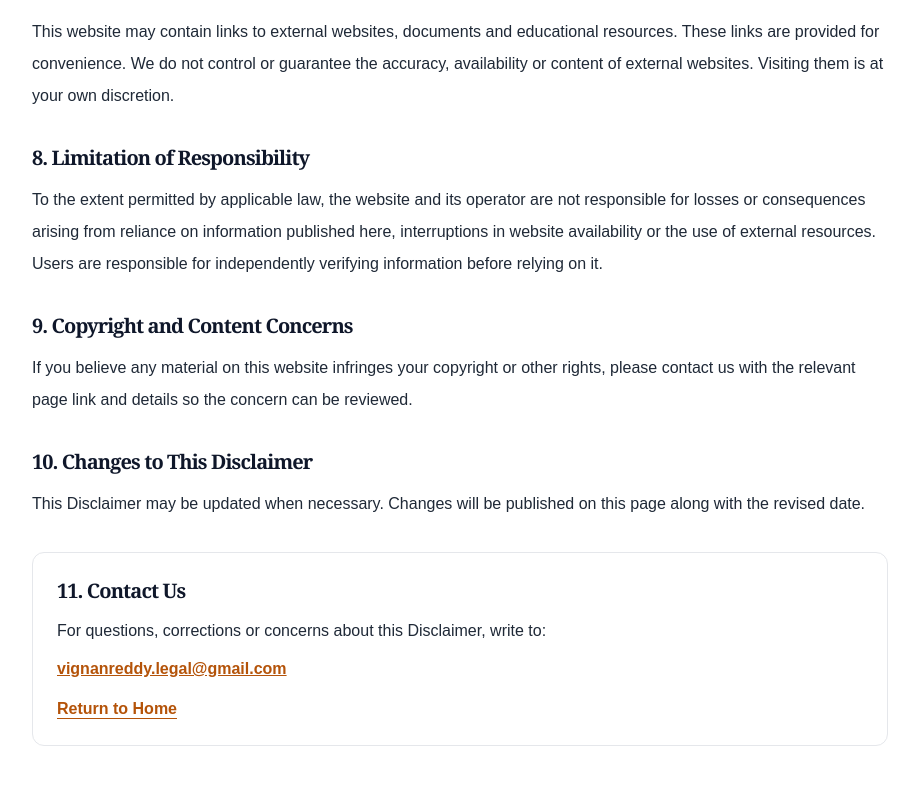
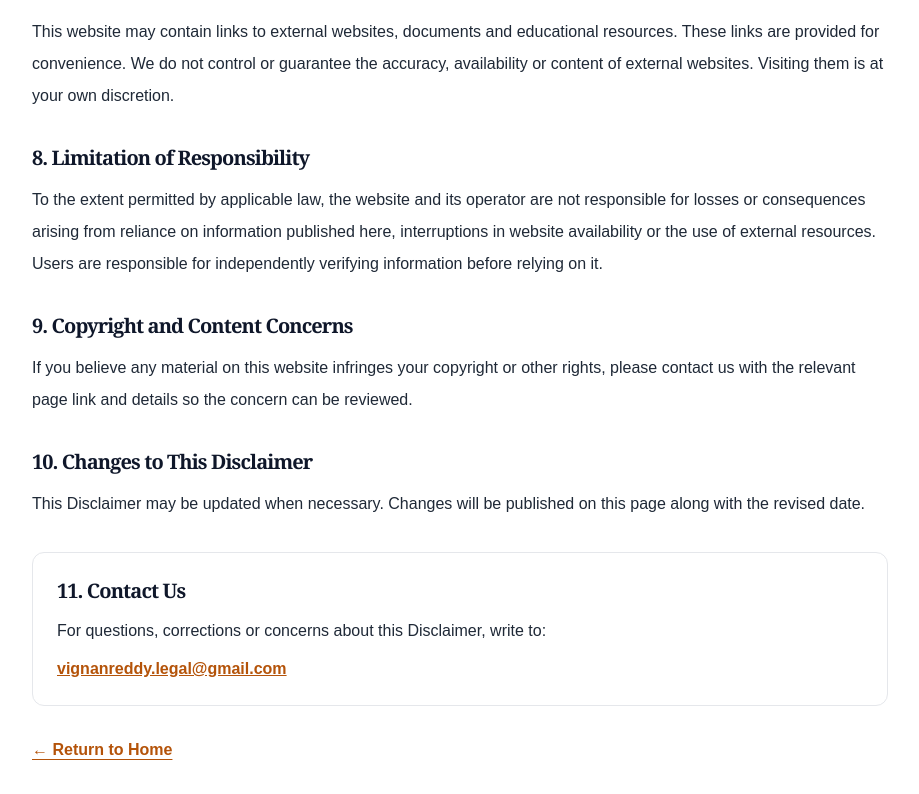
Before and after one commit to Vr7solutions/vignanreddy-legal-journey, a Next.js app: page /disclaimer in a window 1280 px wide. Shown: the part 1372-2166 px from the top of the page, without its empty margins (180-1099 px from the left). Built offline with nearby package versions, Linux system fonts and the light colour scheme.

Commit message:
Update return link text and structure

```diff
--- a/app/disclaimer/page.tsx
+++ b/app/disclaimer/page.tsx
@@ -172,14 +172,16 @@ export default function DisclaimerPage() {
         >
           vignanreddy.legal@gmail.com
         </a>
-        <br />
+      </section>
+
+      <div className="mt-8">
         <Link
           href="/"
-          className="mt-4 inline-block font-semibold text-amber-700 underline underline-offset-4"
+          className="font-semibold text-amber-700 underline underline-offset-4"
         >
-          Return to Home
+          ← Return to Home
         </Link>
-      </section>
+      </div>
     </main>
   );
 }
```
——————
_Work request_.
Should a record include a picture, omit it from your copy and return the rest unchanged.

_Problem solution_.
Before and after one commit to Vr7solutions/vignanreddy-legal-journey, a Next.js app: page /disclaimer in a window 1280 px wide. Shown: the part 1372-2166 px from the top of the page, without its empty margins (180-1099 px from the left). Built offline with nearby package versions, Linux system fonts and the light colour scheme.

Commit message:
Update return link text and structure

```diff
--- a/app/disclaimer/page.tsx
+++ b/app/disclaimer/page.tsx
@@ -172,14 +172,16 @@ export default function DisclaimerPage() {
         >
           vignanreddy.legal@gmail.com
         </a>
-        <br />
+      </section>
+
+      <div className="mt-8">
         <Link
           href="/"
-          className="mt-4 inline-block font-semibold text-amber-700 underline underline-offset-4"
+          className="font-semibold text-amber-700 underline underline-offset-4"
         >
-          Return to Home
+          ← Return to Home
         </Link>
-      </section>
+      </div>
     </main>
   );
 }
```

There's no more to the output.